- [What to produce] Return each line of the records below in which the string "runtime" turns up.

- [Data section]

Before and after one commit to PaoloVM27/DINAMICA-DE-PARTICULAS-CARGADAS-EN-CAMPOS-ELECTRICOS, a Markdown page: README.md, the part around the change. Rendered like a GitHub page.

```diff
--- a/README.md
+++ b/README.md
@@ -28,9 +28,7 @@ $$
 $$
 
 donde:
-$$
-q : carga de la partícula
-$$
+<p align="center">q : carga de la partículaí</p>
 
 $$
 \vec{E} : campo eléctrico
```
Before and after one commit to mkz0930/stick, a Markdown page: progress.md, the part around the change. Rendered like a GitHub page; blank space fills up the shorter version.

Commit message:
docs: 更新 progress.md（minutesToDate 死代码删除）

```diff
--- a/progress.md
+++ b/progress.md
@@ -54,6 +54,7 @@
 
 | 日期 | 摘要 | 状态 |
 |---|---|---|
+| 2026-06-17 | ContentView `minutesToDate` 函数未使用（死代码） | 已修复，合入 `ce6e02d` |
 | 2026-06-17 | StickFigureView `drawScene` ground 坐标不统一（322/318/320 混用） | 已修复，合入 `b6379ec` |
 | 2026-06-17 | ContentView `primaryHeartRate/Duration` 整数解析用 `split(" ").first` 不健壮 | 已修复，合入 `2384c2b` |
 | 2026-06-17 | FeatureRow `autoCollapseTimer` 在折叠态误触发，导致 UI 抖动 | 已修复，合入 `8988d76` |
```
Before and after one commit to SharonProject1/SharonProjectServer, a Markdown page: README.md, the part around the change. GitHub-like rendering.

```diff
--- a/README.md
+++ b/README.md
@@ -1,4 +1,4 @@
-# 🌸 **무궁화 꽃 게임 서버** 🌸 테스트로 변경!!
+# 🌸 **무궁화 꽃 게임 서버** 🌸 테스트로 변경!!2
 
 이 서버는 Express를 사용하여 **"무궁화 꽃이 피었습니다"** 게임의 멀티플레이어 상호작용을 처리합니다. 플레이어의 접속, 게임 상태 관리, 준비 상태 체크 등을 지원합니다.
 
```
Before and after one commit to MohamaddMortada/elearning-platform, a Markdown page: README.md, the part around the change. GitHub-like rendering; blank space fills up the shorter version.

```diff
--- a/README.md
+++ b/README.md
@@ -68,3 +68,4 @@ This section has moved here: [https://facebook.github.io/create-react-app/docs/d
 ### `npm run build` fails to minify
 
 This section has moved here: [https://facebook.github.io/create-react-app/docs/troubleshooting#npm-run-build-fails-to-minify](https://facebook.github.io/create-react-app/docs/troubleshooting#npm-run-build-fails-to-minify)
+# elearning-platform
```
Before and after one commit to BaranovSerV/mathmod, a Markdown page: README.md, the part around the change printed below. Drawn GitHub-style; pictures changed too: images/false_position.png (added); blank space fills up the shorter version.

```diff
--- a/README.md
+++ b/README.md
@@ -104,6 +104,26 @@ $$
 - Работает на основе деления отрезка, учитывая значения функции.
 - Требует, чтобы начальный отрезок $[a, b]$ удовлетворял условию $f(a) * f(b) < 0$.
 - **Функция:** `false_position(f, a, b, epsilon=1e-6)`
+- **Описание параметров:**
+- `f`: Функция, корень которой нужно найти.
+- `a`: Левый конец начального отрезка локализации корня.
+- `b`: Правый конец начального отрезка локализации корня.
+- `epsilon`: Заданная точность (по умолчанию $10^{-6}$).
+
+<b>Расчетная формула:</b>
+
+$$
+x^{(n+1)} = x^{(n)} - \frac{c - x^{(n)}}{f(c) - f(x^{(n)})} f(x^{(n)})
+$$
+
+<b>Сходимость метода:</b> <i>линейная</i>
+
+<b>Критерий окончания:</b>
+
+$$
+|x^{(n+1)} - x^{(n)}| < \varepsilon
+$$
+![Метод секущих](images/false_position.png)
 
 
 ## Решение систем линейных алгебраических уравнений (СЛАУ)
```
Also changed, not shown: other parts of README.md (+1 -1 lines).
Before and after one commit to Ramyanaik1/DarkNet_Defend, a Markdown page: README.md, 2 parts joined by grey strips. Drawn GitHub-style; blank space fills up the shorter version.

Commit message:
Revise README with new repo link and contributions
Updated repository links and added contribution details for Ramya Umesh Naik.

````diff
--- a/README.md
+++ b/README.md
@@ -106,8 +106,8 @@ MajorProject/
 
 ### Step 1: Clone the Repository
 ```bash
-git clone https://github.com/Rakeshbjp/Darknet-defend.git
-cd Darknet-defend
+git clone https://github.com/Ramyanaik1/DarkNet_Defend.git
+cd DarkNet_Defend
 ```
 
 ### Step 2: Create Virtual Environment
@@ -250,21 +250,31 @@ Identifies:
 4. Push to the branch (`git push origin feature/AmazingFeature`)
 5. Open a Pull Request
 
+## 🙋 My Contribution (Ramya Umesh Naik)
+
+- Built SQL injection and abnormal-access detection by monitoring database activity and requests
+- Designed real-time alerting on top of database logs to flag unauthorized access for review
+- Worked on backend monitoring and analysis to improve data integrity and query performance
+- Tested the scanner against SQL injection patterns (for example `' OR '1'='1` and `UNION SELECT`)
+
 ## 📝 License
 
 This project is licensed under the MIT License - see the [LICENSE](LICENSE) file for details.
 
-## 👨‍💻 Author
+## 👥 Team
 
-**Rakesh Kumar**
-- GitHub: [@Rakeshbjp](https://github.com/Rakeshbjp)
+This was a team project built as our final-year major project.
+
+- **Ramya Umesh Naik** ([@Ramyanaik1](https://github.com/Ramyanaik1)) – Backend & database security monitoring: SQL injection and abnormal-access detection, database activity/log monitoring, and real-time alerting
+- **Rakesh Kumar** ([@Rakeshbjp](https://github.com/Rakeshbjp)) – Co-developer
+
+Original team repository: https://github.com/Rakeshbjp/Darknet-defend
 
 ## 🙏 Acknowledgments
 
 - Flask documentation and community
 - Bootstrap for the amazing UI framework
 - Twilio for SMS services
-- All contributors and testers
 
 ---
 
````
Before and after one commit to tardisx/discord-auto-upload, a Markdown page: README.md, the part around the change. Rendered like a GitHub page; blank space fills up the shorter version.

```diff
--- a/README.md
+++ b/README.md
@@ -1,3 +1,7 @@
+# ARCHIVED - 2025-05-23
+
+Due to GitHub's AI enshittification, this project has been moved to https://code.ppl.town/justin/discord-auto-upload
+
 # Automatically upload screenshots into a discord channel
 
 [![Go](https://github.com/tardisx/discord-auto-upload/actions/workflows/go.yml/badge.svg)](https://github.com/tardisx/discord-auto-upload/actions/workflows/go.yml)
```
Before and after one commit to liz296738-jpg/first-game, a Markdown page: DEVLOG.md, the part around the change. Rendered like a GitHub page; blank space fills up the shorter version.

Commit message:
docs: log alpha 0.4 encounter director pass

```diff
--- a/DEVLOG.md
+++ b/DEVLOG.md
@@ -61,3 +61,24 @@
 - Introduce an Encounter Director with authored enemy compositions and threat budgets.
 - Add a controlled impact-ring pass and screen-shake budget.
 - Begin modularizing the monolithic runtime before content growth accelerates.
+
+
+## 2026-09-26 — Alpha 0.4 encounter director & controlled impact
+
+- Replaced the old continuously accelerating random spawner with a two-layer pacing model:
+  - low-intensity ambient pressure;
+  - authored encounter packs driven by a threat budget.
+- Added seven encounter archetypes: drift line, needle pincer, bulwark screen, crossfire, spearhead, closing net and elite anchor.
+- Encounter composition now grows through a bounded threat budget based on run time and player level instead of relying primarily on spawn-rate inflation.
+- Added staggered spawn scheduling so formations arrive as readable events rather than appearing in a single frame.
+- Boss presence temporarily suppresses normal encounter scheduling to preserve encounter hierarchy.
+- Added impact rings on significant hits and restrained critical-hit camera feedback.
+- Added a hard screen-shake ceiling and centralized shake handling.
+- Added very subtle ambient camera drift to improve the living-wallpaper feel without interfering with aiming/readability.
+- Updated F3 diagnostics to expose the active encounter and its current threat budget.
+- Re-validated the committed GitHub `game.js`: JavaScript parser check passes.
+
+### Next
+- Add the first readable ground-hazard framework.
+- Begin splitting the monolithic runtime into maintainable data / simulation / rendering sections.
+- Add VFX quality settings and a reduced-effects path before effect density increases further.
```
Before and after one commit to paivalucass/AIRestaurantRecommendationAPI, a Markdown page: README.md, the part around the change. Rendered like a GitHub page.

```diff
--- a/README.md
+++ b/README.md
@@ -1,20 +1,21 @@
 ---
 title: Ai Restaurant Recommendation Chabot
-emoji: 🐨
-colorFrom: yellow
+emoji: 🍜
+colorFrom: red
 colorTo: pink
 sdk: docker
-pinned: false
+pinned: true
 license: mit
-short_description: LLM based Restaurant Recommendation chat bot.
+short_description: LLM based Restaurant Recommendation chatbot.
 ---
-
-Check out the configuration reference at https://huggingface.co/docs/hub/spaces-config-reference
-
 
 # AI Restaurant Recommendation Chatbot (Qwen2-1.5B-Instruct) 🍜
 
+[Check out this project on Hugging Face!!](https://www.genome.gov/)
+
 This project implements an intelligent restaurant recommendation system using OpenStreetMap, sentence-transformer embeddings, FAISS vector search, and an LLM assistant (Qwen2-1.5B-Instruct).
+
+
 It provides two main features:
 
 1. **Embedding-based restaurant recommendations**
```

- [Reply to the exercise]
 - Begin modularizing the monolithic runtime before content growth accelerates.
+- Begin splitting the monolithic runtime into maintainable data / simulation / rendering sections.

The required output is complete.